The soixante-huitards came here because property was, and still is, incredibly cheap. You can still find a perfectly habitable detached house with a tiny field and a wood for around £50,000. Try that in Torridon or Glencoe. And local taxes are very low. Property is so cheap because there are so many houses here and an almost limitless supply of ancient pitched-roof barns, in various states of decay, dotted across the hills. Near the ski resorts, many have been turned into posh chalets.
Which brings us back to the Highland Clearances. Those revisionist historians who insist that the clearances were a myth, should take a trip to the Pyrenees. All these houses are a product of policies that have kept rural areas alive over the last 250 years and put people before sheep and sporting estates. There’s no housing crisis here. No young families forced to live in caravans because they can’t afford the local house prices.
Readers of this column will be aware of my frustration at the perennial housing problem in the highlands and most of the rest of Scotland. We have the lowest population density in western Europe and some of the highest real estate prices.
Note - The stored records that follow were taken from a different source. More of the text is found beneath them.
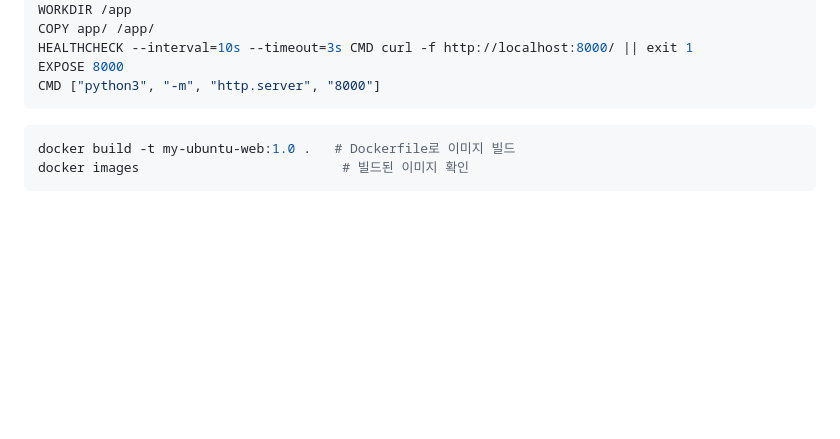
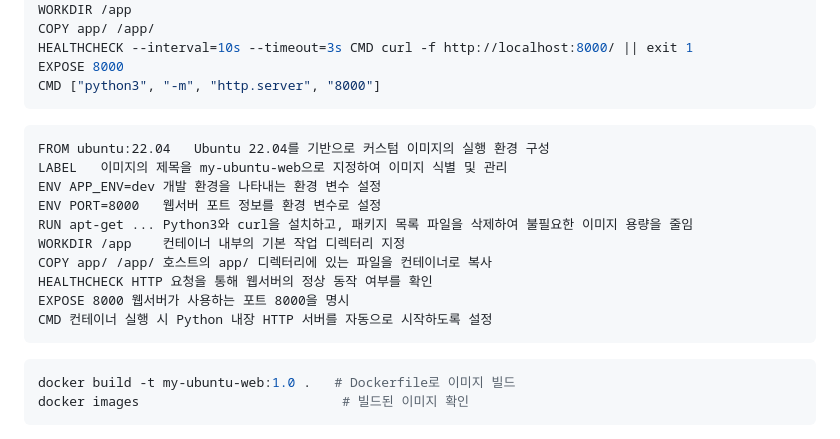
Before and after one commit to USU091/codyssey, a Markdown page: README.md, the part around the change. Rendered like a GitHub page; blank space fills up the shorter version.

Commit message:
README 추가

````diff
--- a/README.md
+++ b/README.md
@@ -240,6 +240,21 @@ EXPOSE 8000
 CMD ["python3", "-m", "http.server", "8000"]
 ```
 
+
+```커스텀 포인트
+FROM ubuntu:22.04	Ubuntu 22.04를 기반으로 커스텀 이미지의 실행 환경 구성
+LABEL	이미지의 제목을 my-ubuntu-web으로 지정하여 이미지 식별 및 관리
+ENV APP_ENV=dev	개발 환경을 나타내는 환경 변수 설정
+ENV PORT=8000	웹서버 포트 정보를 환경 변수로 설정
+RUN apt-get ...	Python3와 curl을 설치하고, 패키지 목록 파일을 삭제하여 불필요한 이미지 용량을 줄임
+WORKDIR /app	컨테이너 내부의 기본 작업 디렉터리 지정
+COPY app/ /app/	호스트의 app/ 디렉터리에 있는 파일을 컨테이너로 복사
+HEALTHCHECK	HTTP 요청을 통해 웹서버의 정상 동작 여부를 확인
+EXPOSE 8000	웹서버가 사용하는 포트 8000을 명시
+CMD	컨테이너 실행 시 Python 내장 HTTP 서버를 자동으로 시작하도록 설정
+```
+
+
 ```bash
 docker build -t my-ubuntu-web:1.0 .   # Dockerfile로 이미지 빌드
 docker images                          # 빌드된 이미지 확인
````
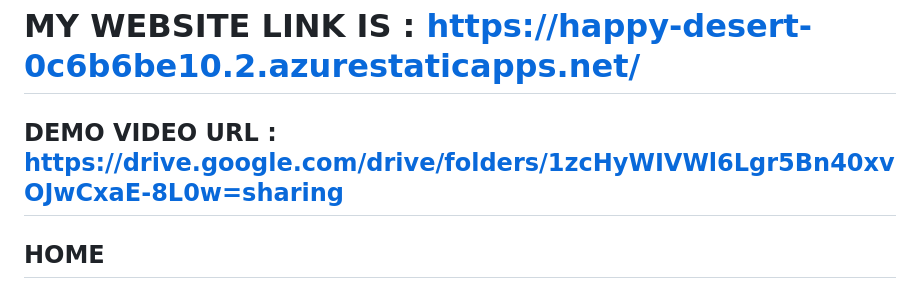
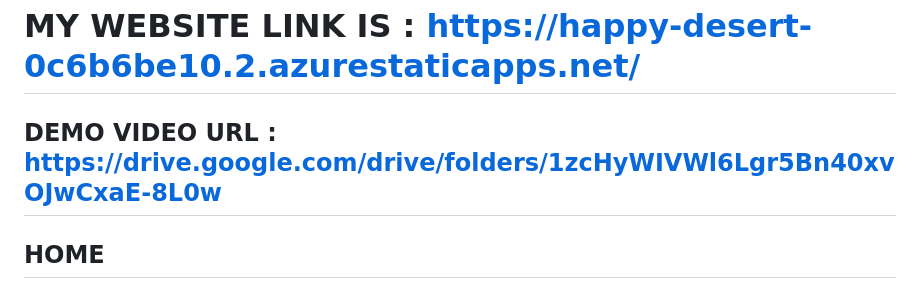
Before and after one commit to GeethaAkshaya/frt_project, a Markdown page: README.md, the part around the change. Rendered like a GitHub page.

```diff
--- a/README.md
+++ b/README.md
@@ -27,7 +27,7 @@ Azure Health Bot URL : https://happy-desert-0c6b6be10.2.azurestaticapps.net/heal
 
 # MY WEBSITE LINK IS : https://happy-desert-0c6b6be10.2.azurestaticapps.net/
 
-## DEMO VIDEO URL : https://drive.google.com/drive/folders/1zcHyWIVWl6Lgr5Bn40xvOJwCxaE-8L0w=sharing
+## DEMO VIDEO URL : https://drive.google.com/drive/folders/1zcHyWIVWl6Lgr5Bn40xvOJwCxaE-8L0w
 
 ## HOME
 ![2023-01-27 (1)](https://user-images.githubusercontent.com/116961178/215093944-4f46f2e8-f649-4e28-984e-f92f2296c1a3.png)
```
Yet whenever I raise this with civil servants and politicians they suck their teeth and tell me that it isn’t as simple as it looks. Don’t I know that land prices are high; it costs too much to put in the infrastructure for housing; “and anyway we don’t want our beautiful country to be ruined by roads and housing developments”.
Well again – look at the Pyrenees. This place is beautiful precisely because it has people living in it and who look after it. The hills are covered with trees, unlike in Scotland’s barren hills where the sheep prevent woodland re-establishing itself. And you don’t get those vast empty expanses on the map where there are no roads. Roads aren’t always bad – indeed, if you want to develop low density, environmentally-sustainable communities, they are essential.
In the Pyrenees, as in all of France, the land belongs – at least in theory – to the people, and huge efforts are made to keep their highlands populated and accessible. The mountain areas have thousands of kilometres of way-marked walking routes, the randonnee, maintained by a small army of volunteers. You don’t get lost in the Pyrenees unless you try really hard. Every year hundreds of people – not all of them religious – cross the Pyrenees here on the old pilgrim routes to Spain, like the Santiago de Compostelle. Others walk Le Chemin de la Liberte, which follows the routes taken by British airmen during the Second World War.
Of course the Pyrenees suffers from economic decline, in common with all rural areas, and the recession has hit South West France particularly hard. But the local administration is based around powerful local mayors, in the “mairie”, who work hard to hold onto their commune’s population. There is keen competition between local mayors to attract and keep people in their bailiwicks, which has its downside. Even amid this superfluity of housing, necklaces of boring bungalows, zoned by the mayor, are still being built around some of the local townships.
But in the highlands of Scotland, you have the opposite: community politics here tend to dominated by groups of home owners trying to protect values by blocking housing development or windfarms. Of course, there is a value in preserving genuine wilderness areas of Scotland. But the highlands deserve better than to be turned into an environmental theme park. In the Pyrenees people aren’t regarded as pollution.